Did this art precede sculpture in stone? Archaeologists are not agreed on this point, but it is certain that it is of very ancient date, and we have evidence of this in the numerous cornices, friezes, and bas - reliefs found in the ruins of buildings which were constructed during the early centuries of historic times.

A Greek poetical story or legend attributes to the Corinthian potter Debutades, the invention of moulding, for reproduction in clay, of figures in relief. His daughter loved passionately a young and handsome swain, and, being obliged to separate from him, manifested such grief that her father, in order if possible to mitigate her sorrow, traced the outline of the shadow thrown on a wall by her lover's head; he then filled this silhouette in with prepared clay, and fired the medallion thus obtained in his kiln.

Pliny relates that at the period when Corinth was taken by the Romans, this first remarkable example of a new art was still treasured in the Temple of the Nymphs.

Fragments discovered among the ruins of several Grecian towns show that there was an extensive use of terra-cotta ornaments in Greece, and that the art had reached a high degree of perfection both in taste and execution. The best work of that period dates from the time of Phidias and Polycletes (5 th century-B.C.).

The Etruscans, who have left us such remarkable specimens of pottery, borrowed much from the Greeks, while giving their productions an originality of their own. They made friezes and frontons of large size for their temples and buildings.

Rome employed Etruscan sculptors for the decoration of her public buildings, and especially for the Capitol, under Tarquin the Elder (6th century B.C.).

Terra-cotta work held such an important place in Roman buildings, that there existed at Rome a school, the Collegium figulorum, for preparing workmen for that industry. The invasion of the Barbarians checked the progress of the arts, and for several centuries the use of terra-cotta, without being completely abandoned, suffered an eclipse. But in the 11th century it once more took a prominent position in architectural decoration, especially in Germany and Italy. There still remain many fine monuments of that period, such as the Carthusian monastery at Pisa (Fig. 317), the cathedral at Crema (Fig. 321), and many others, in which magnificent examples of terracotta decoration are found.

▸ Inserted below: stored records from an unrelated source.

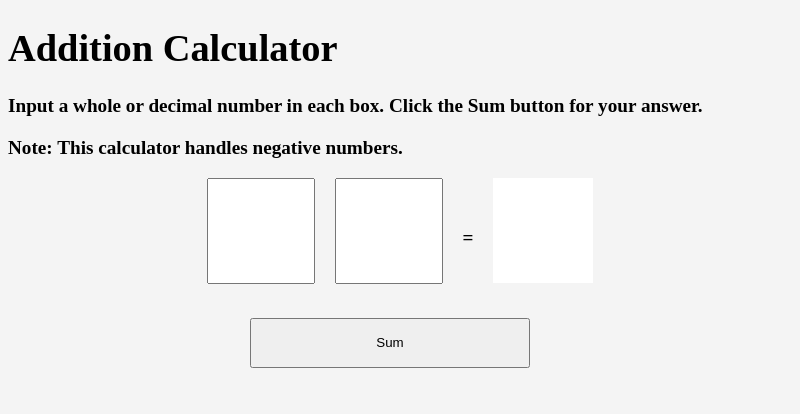
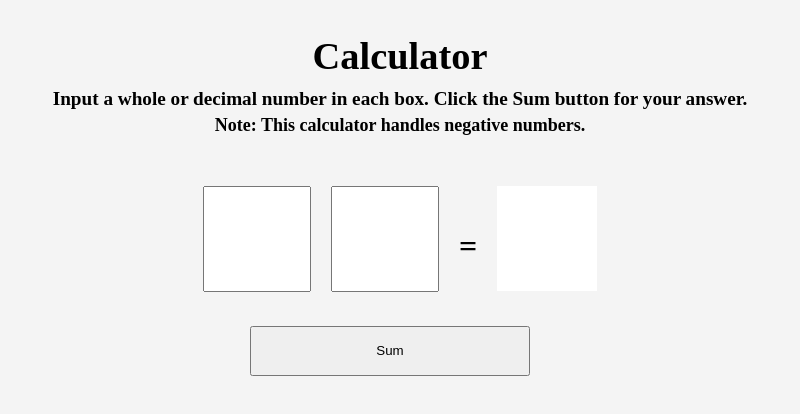
Before and after one commit to aaronm-2112/zerorpcs-exercise, an Electron app: page index.html in a window 800 px wide. Drawn offline with Linux system fonts and the light colour scheme; no server answers.

Commit message:
Css additions for centering titles, notes, and items in the input and result boxes.

```diff
--- a/index.html
+++ b/index.html
@@ -7,9 +7,11 @@
     <link rel="stylesheet" type="text/css" href="./main.css">
   </head>
   <body>
-    <h1>Addition Calculator </h1>
+  <header>
+    <h1>Calculator </h1>
     <p class="calculator-explanation">Input a whole or decimal number in each box. Click the Sum button for your answer.</p>
     <p class="note">Note: This calculator handles negative numbers.</p>
+  </header>
 
 
 <div class="container">
@@ -17,7 +19,7 @@
     <div class="integer-container">
         <input id="lhs" class="integer" value=""></input>
         <input id="rhs" class="integer" value=""></input>
-        <div class="equal-sign"> &#61; </div>
+        <div class="equal-sign">  &#61; </div>
         <div class="result" style="overflow:scroll">  </div>
     </div>
 
--- a/main.css
+++ b/main.css
@@ -4,10 +4,30 @@ body {
   background-color: #f4f4f4;
 }
 
+header {
+  display: flex;
+  flex-direction: column;
+  align-items: center;
+}
+
+header h1 {
+  margin-bottom: 5px;
+}
+
+header p {
+  margin-bottom: 0px;
+  margin-top: 5px;
+}
+
+.note {
+  font-size: large;
+}
+
 .container {
   display: flex;
   flex-direction: column;
   align-items: center;
+  margin-top: 50px;
 }
 
 .integer-container {
@@ -21,12 +41,15 @@ input {
   font-size: medium;
   font-weight: 700;
   width: 100px;
+  text-align: center;
 }
 
 .result {
   height: 105px;
   width: 100px;
   background-color: white;
+  text-align: center;
+  line-height: 105px;
 }
 
 .sum_btn {
@@ -48,3 +71,7 @@ input {
   line-height: 120px;
   margin-right: 20px;
 }
+
+.equal-sign {
+  font-size: xx-large;
+}
```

The popularity of the plastic art continued until the 16th century; great artists like Bramante and Michael Angelo, did not disdain to use it in the works which they executed, for example the Chancellerie palace (15th century) and the Farnese palace (16th century, Fig. 328) in Rome, and the apsis of Santa-Maria della Gracia at Milan (Fig. 327). After being again neglected during the two following centuries, terra-cotta was once more successfully utilised in Germany and England in the 19th century. Among the most remarkable examples of buildings constructed of brick and terra-cotta, we may mention the School of Architecture of Schmikel, the Werder Church, and the Museum of Decorative Art in Berlin.

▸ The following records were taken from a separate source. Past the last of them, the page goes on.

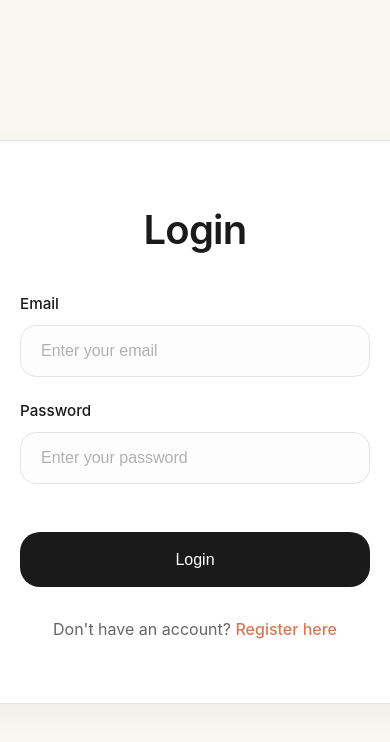
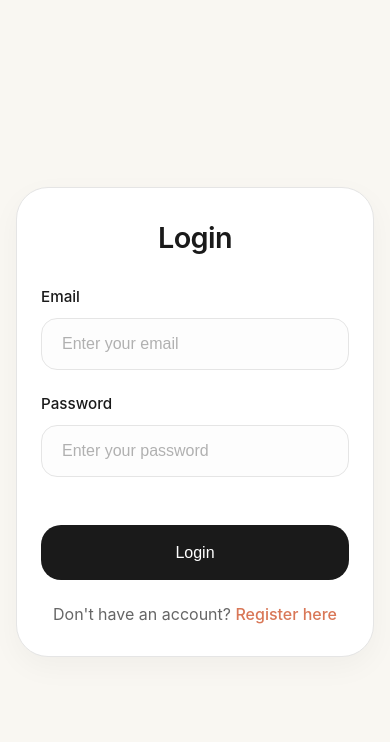
Before and after one commit to habeebashraf136/modify-ai-project, a React (Vite) app in the folder frontend/: page /login in a window 390 px wide. Shown: the top 742 px of the page. Built offline with nearby package versions, Linux system fonts and the light colour scheme; no server answers.

Commit message:
upgrade the README.md file

```diff
--- a/frontend/src/features/auth/style/login.scss
+++ b/frontend/src/features/auth/style/login.scss
@@ -6,6 +6,7 @@
     background-color: var(--bg-color);
     font-family: 'Inter', system-ui, -apple-system, sans-serif;
     position: relative;
+    padding: 1rem; // Prevents touching screen edges on mobile
     overflow: hidden;
     transition: background-color 0.3s ease;
 
@@ -17,7 +18,8 @@
         background: var(--card-bg);
         border: 1px solid var(--border-color);
         border-radius: 2rem;
-        min-width: 480px;
+        width: 100%; // Responsive width
+        max-width: 480px; // Replaced min-width to allow shrinking
         box-shadow: var(--shadow);
         z-index: 1;
         transition: background-color 0.3s ease, border-color 0.3s ease;
@@ -111,4 +113,16 @@
             }
         }
     }
+
+    // Media Query for Mobile Devices
+    @media (max-width: 480px) {
+        .form-container {
+            padding: 2rem 1.5rem; // Reduced padding for small screens
+            gap: 1.5rem;
+
+            h1 {
+                font-size: 1.8rem; // Smaller heading for mobile
+            }
+        }
+    }
 }
```
Also changed, not shown: 1 other file (tests, documents, lock files or other folders).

In England, where this kind of work is extensively used, the palatial Natural History Museum recently built in London is entirely constructed, both outside and inside, of iron and terra-cotta.

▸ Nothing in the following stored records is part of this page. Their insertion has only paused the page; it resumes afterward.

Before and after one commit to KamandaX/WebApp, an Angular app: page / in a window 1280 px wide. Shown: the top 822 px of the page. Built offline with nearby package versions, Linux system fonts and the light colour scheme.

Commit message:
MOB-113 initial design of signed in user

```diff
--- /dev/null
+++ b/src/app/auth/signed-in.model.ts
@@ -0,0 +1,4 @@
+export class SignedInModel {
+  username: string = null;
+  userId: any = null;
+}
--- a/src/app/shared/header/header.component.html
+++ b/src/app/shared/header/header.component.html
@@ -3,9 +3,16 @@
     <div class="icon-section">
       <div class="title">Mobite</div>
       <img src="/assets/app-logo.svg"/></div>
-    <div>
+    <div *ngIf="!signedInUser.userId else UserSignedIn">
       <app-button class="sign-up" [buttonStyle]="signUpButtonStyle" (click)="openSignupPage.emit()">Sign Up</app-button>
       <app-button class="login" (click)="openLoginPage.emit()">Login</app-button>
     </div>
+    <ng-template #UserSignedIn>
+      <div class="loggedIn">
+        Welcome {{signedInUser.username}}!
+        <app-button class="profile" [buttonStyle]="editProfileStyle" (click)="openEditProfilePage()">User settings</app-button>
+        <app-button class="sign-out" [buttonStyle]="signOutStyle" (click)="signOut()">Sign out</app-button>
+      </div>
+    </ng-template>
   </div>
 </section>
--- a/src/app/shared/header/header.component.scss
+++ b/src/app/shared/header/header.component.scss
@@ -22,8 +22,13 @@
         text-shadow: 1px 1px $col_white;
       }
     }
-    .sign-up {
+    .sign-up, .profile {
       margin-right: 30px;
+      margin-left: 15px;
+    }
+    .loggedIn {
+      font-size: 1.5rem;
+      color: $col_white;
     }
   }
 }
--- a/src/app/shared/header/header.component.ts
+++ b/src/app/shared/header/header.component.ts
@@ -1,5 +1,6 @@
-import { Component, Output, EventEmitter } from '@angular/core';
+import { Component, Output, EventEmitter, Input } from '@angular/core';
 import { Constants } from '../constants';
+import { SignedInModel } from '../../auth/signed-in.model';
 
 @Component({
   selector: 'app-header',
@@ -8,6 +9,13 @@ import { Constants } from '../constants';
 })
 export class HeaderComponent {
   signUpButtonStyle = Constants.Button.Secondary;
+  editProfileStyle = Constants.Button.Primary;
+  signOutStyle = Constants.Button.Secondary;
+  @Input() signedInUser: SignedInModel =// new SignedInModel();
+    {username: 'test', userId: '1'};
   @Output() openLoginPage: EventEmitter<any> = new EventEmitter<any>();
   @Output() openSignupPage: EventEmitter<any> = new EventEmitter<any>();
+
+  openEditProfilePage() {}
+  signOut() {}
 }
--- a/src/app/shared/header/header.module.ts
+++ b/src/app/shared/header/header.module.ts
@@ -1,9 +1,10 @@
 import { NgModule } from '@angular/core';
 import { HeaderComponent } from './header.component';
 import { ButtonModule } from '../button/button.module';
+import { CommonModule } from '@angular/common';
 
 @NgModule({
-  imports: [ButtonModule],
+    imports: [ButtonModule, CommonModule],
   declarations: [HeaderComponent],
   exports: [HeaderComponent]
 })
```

In France, the claims of terra-cotta have been less readily accepted, on account, perhaps, of the abundance of stone in that country; perhaps also through the unreasonable attachment to ancient customs which offers such a stubborn resistance to novelties.

In spite of two brilliant displays, the Exhibitions of 1878 and 1889, which ought to have powerfully recommended the advantages of terra-cotta as applied to modern architecture, its use is still very limited. Nevertheless there were, in those rapidly erected palaces, many happy colouring effects, and many truly original combinations, which lead us to think that this branch of art, if prosecuted and studied by masters, would lead to an architectural renaissance, and that such a renaissance would perhaps rid us of those everlasting facades, which are always the same, and which make our streets so monotonous. May the Exhibition of 1900 settle the question, and finally establish the new architecture of which its predecessors have given us a glimpse!